How terribly sad, and I'm so very sorry for your loss. I was a senior in high school that November, and I remember the fire very well. It was a tremendous tragedy felt all over the state of Iowa. Some years later I moved to Des Moines, very near Merle Hay Mall, and even though the Younkers store was rebuilt, I could never bring myself to go inside.

My uncle was Larry

My uncle was Larry Armstrong. I never got to meet him but i grew up hearing he was a good man. The night before the fire he went out to eat with my aunt n my cousin was really upset that he couldn't go so he told his dad " i hate u n i wish u would die". So my aunt n uncle left to enjoy their night out. The day of the fire was my uncle's day off but he woke up early to go check something out at work at the younkers store cuz he was a manager there. The fire broke out n my uncle was lost. My aunt had to identify his body n my mom told me something about his arm falling out of the sheet n my aunt just broke down. My cousin never got to tell his dad he was sorry n that he loved him n didn't want him to die. So i learned a valuable lesson out of it....i just wished my uncle was still alive!:-( I love u uncle i hope ur R.I.P

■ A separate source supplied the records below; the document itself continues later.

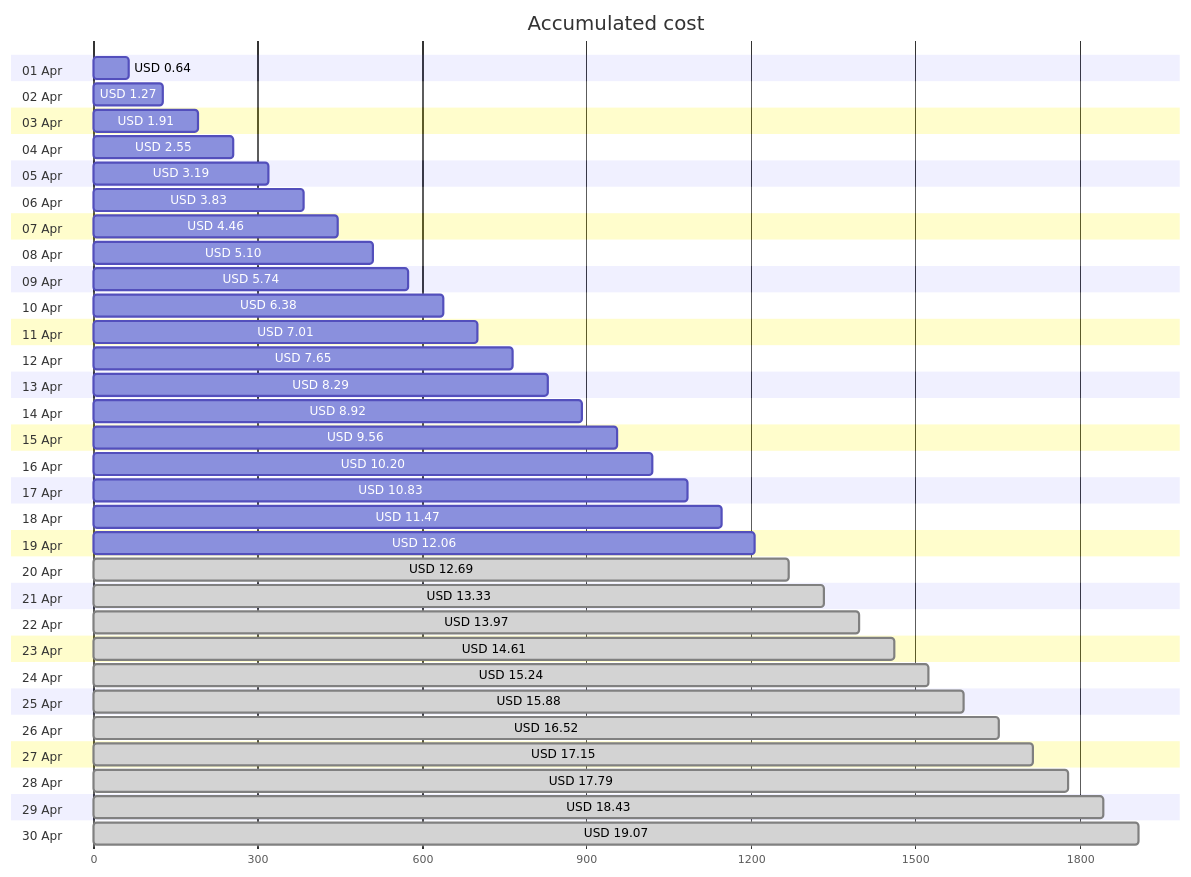
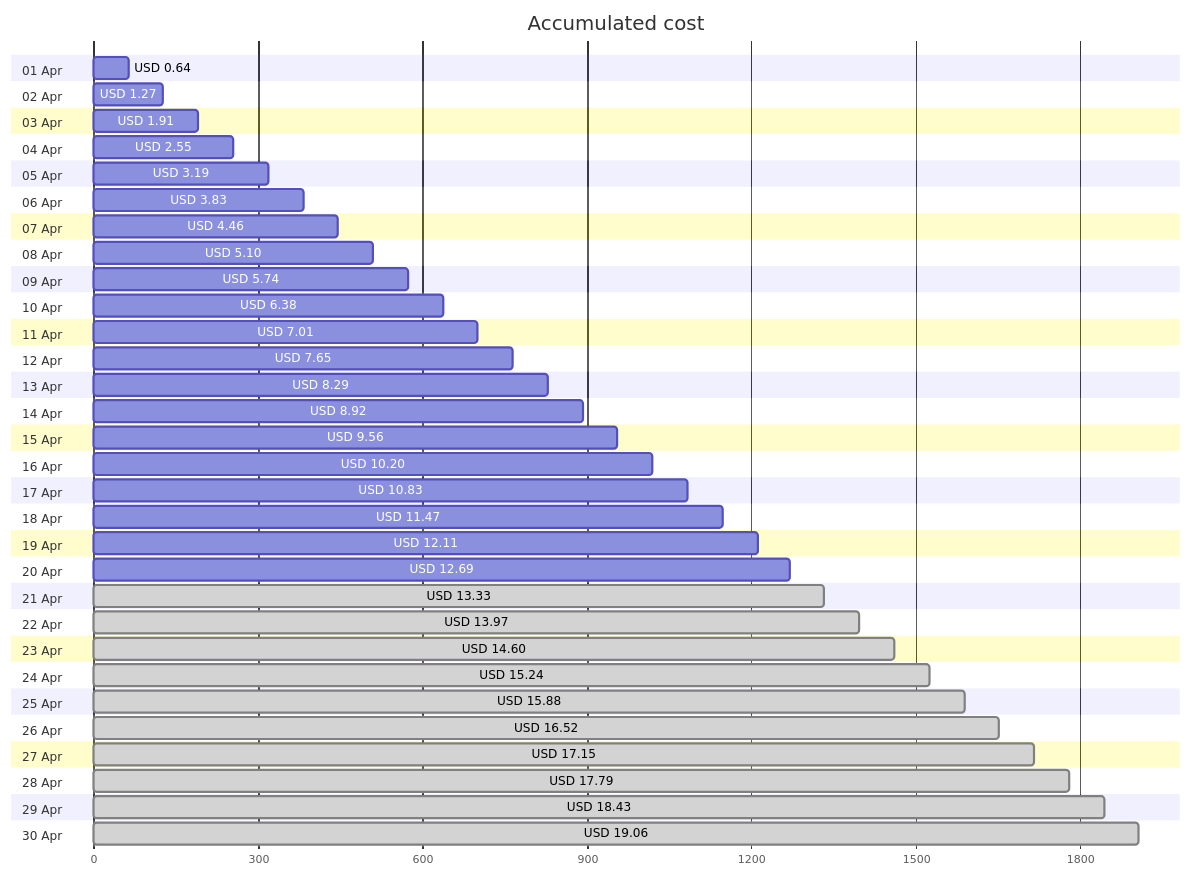
One commit to jpfulton/azure-personal-reports changed the first of 4 diagrams in cost-reports/accumulated-cost.md. Above: the diagram before and after it, drawn with Mermaid. The commit also changed other lines of this file and 4 other files, not shown here.

````diff
--- a/cost-reports/accumulated-cost.md
+++ b/cost-reports/accumulated-cost.md
@@ -20,66 +20,66 @@
 ```mermaid
 gantt
    title Accumulated cost
    dateFormat  X
    axisFormat %s
    section 01 Apr
    USD 0.64 :0, 64
    section 02 Apr
    USD 1.27 :0, 127
    section 03 Apr
    USD 1.91 :0, 191
    section 04 Apr
    USD 2.55 :0, 255
    section 05 Apr
    USD 3.19 :0, 319
    section 06 Apr
    USD 3.83 :0, 383
    section 07 Apr
    USD 4.46 :0, 446
    section 08 Apr
    USD 5.10 :0, 510
    section 09 Apr
    USD 5.74 :0, 574
    section 10 Apr
    USD 6.38 :0, 638
    section 11 Apr
    USD 7.01 :0, 701
    section 12 Apr
    USD 7.65 :0, 765
    section 13 Apr
    USD 8.29 :0, 829
    section 14 Apr
    USD 8.92 :0, 892
    section 15 Apr
    USD 9.56 :0, 956
    section 16 Apr
    USD 10.20 :0, 1020
    section 17 Apr
    USD 10.83 :0, 1083
    section 18 Apr
    USD 11.47 :0, 1147
    section 19 Apr
-   USD 12.06 :0, 1206
+   USD 12.11 :0, 1211
    section 20 Apr
-   USD 12.69 : done, 0, 1269
+   USD 12.69 :0, 1269
    section 21 Apr
    USD 13.33 : done, 0, 1333
    section 22 Apr
    USD 13.97 : done, 0, 1397
    section 23 Apr
-   USD 14.61 : done, 0, 1461
+   USD 14.60 : done, 0, 1460
    section 24 Apr
    USD 15.24 : done, 0, 1524
    section 25 Apr
    USD 15.88 : done, 0, 1588
    section 26 Apr
    USD 16.52 : done, 0, 1652
    section 27 Apr
    USD 17.15 : done, 0, 1715
    section 28 Apr
    USD 17.79 : done, 0, 1779
    section 29 Apr
    USD 18.43 : done, 0, 1843
    section 30 Apr
-   USD 19.07 : done, 0, 1907
+   USD 19.06 : done, 0, 1906
 ```
````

Lee Williams was my grandfather

And his son, Lanny Williams was (if I remember correctly) a Fire Captain at the time - both were on the scene of the Younkers fire. It's a bit ironic that it was due to the lack of sprinklers that helped exacerbate the spreading of the fire. A few years prior to the fire, my grandfather - on the Today Show - had himself set on fire in a hospital bed with sprinklers at the ready to show that all hospitals would benefit from having adequate sprinklers and that lives would be saved. After the bed was put alit, the sprinklers immediately went into action and doused the fire with my grandfather not even being singed.

Lee Williams served on the Des Moines Fire Department for 40+ years, with 25 of those as Fire Chief. He was credited by his contemporaries as taking the DSM Fire Dept from the horse and buggy days into the cutting edge of the 20th Century. He passed away due to complications of cancer in 1985.